Look through the records, and wherever the string "contracts" turns up, copy out that line.

=== Record extracts ===

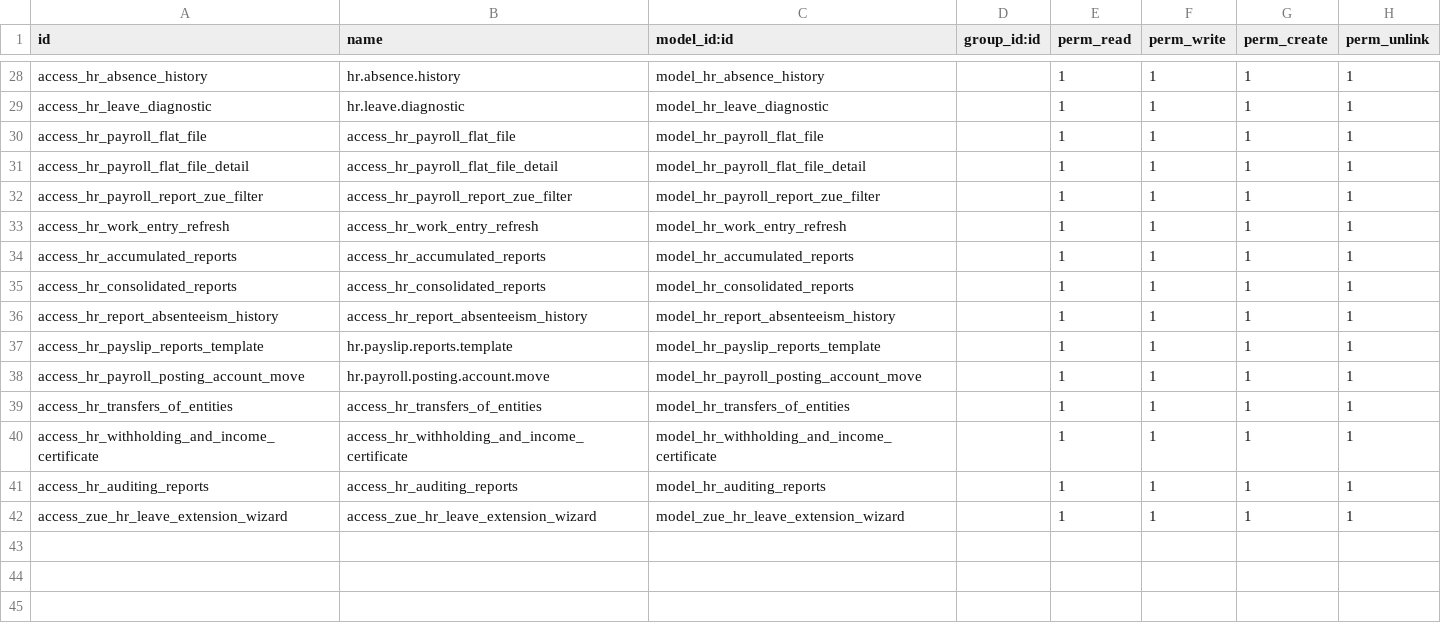
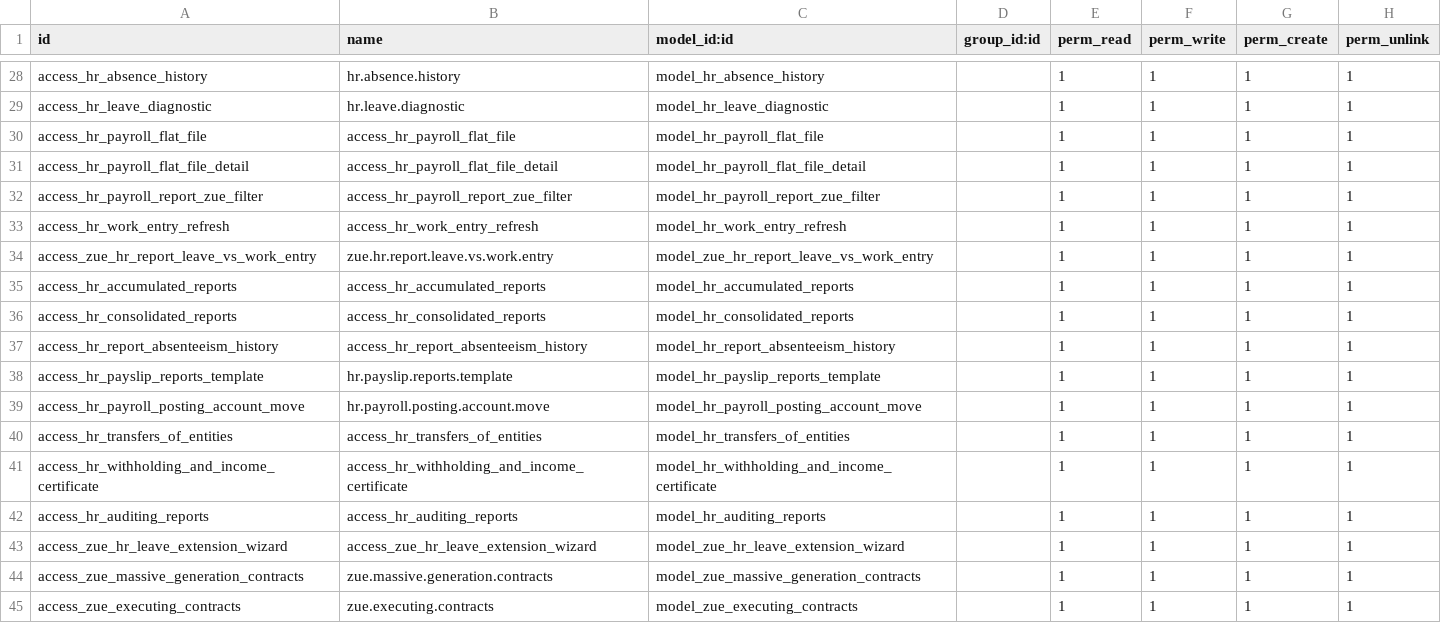
Before and after one commit to proyectoszue/Tkarga, a CSV file: zue_hr_payroll/security/ir.model.access.csv, drawn as a sheet; only a part is shown, gaps mark what is left out.

```diff
--- a/zue_hr_payroll/security/ir.model.access.csv
+++ b/zue_hr_payroll/security/ir.model.access.csv
@@ -33,2 +33,3 @@ access_hr_payroll_report_zue_filter,access_hr_payroll_report_zue_filter,model_hr
 access_hr_work_entry_refresh,access_hr_work_entry_refresh,model_hr_work_entry_refresh,,1,1,1,1
+access_zue_hr_report_leave_vs_work_entry,zue.hr.report.leave.vs.work.entry,model_zue_hr_report_leave_vs_work_entry,,1,1,1,1
 access_hr_accumulated_reports,access_hr_accumulated_reports,model_hr_accumulated_reports,,1,1,1,1
@@ -42 +43,3 @@ access_hr_auditing_reports,access_hr_auditing_reports,model_hr_auditing_reports,
 access_zue_hr_leave_extension_wizard,access_zue_hr_leave_extension_wizard,model_zue_hr_leave_extension_wizard,,1,1,1,1
+access_zue_massive_generation_contracts,zue.massive.generation.contracts,model_zue_massive_generation_contracts,,1,1,1,1
+access_zue_executing_contracts,zue.executing.contracts,model_zue_executing_contracts,,1,1,1,1
```
Also changed, not shown: 24 other files.
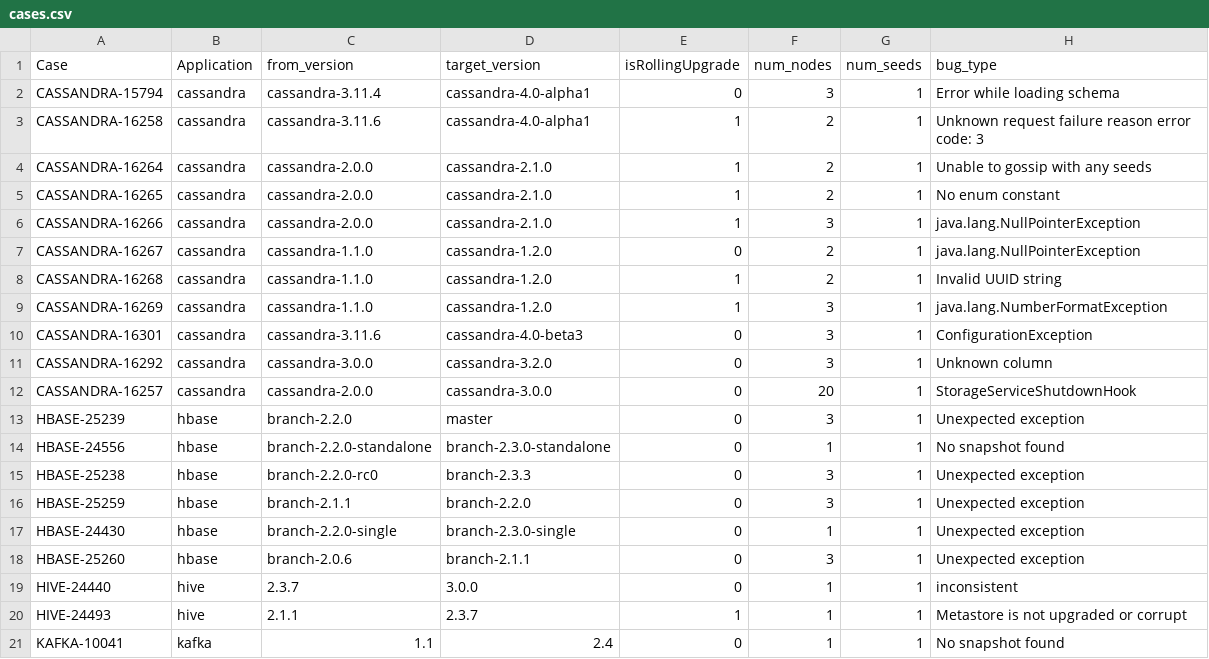
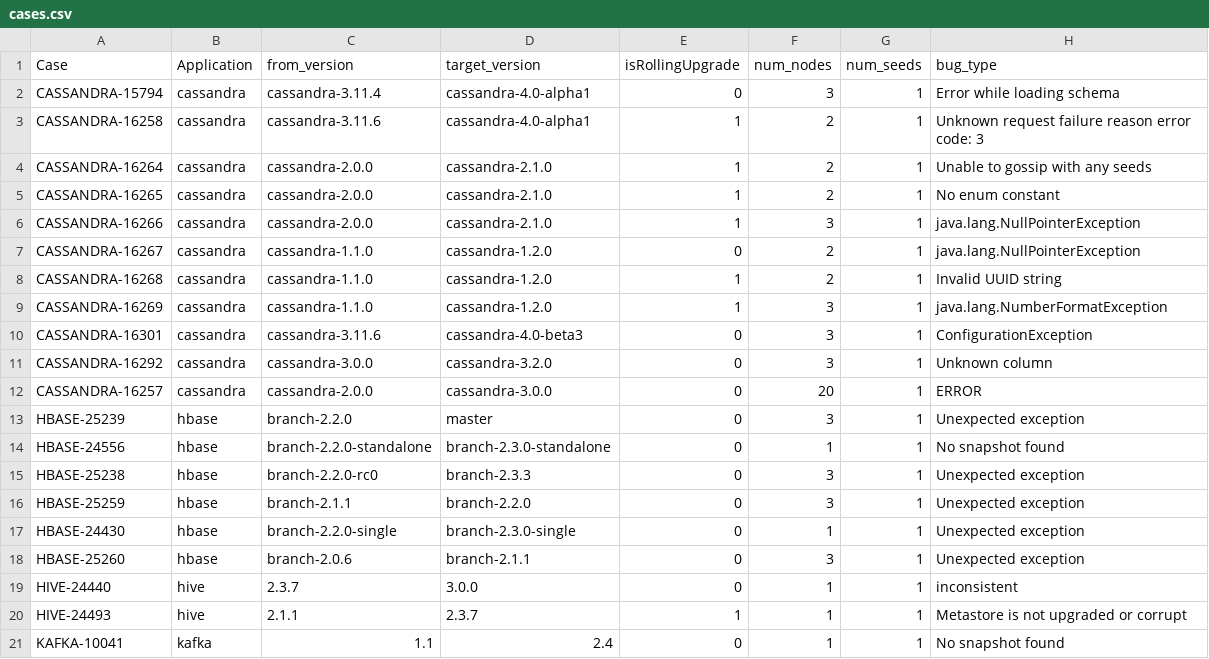
Before and after one commit to Claudenw/DUPTester, a CSV file: src/cases.csv, drawn as a sheet.

Commit message:
update cases

```diff
--- a/src/cases.csv
+++ b/src/cases.csv
@@ -11,3 +11,3 @@ CASSANDRA-16301,cassandra,cassandra-3.11.6,cassandra-4.0-beta3,0,3,1,Configurati
 CASSANDRA-16292,cassandra,cassandra-3.0.0,cassandra-3.2.0,0,3,1,Unknown column
-CASSANDRA-16257,cassandra,cassandra-2.0.0,cassandra-3.0.0,0,20,1,StorageServiceShutdownHook
+CASSANDRA-16257,cassandra,cassandra-2.0.0,cassandra-3.0.0,0,20,1,ERROR
 HBASE-25239,hbase,branch-2.2.0,master,0,3,1,Unexpected exception
```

===

Expected output:
+access_zue_massive_generation_contracts,zue.massive.generation.contracts,model_zue_massive_generation_contracts,,1,1,1,1
+access_zue_executing_contracts,zue.executing.contracts,model_zue_executing_contracts,,1,1,1,1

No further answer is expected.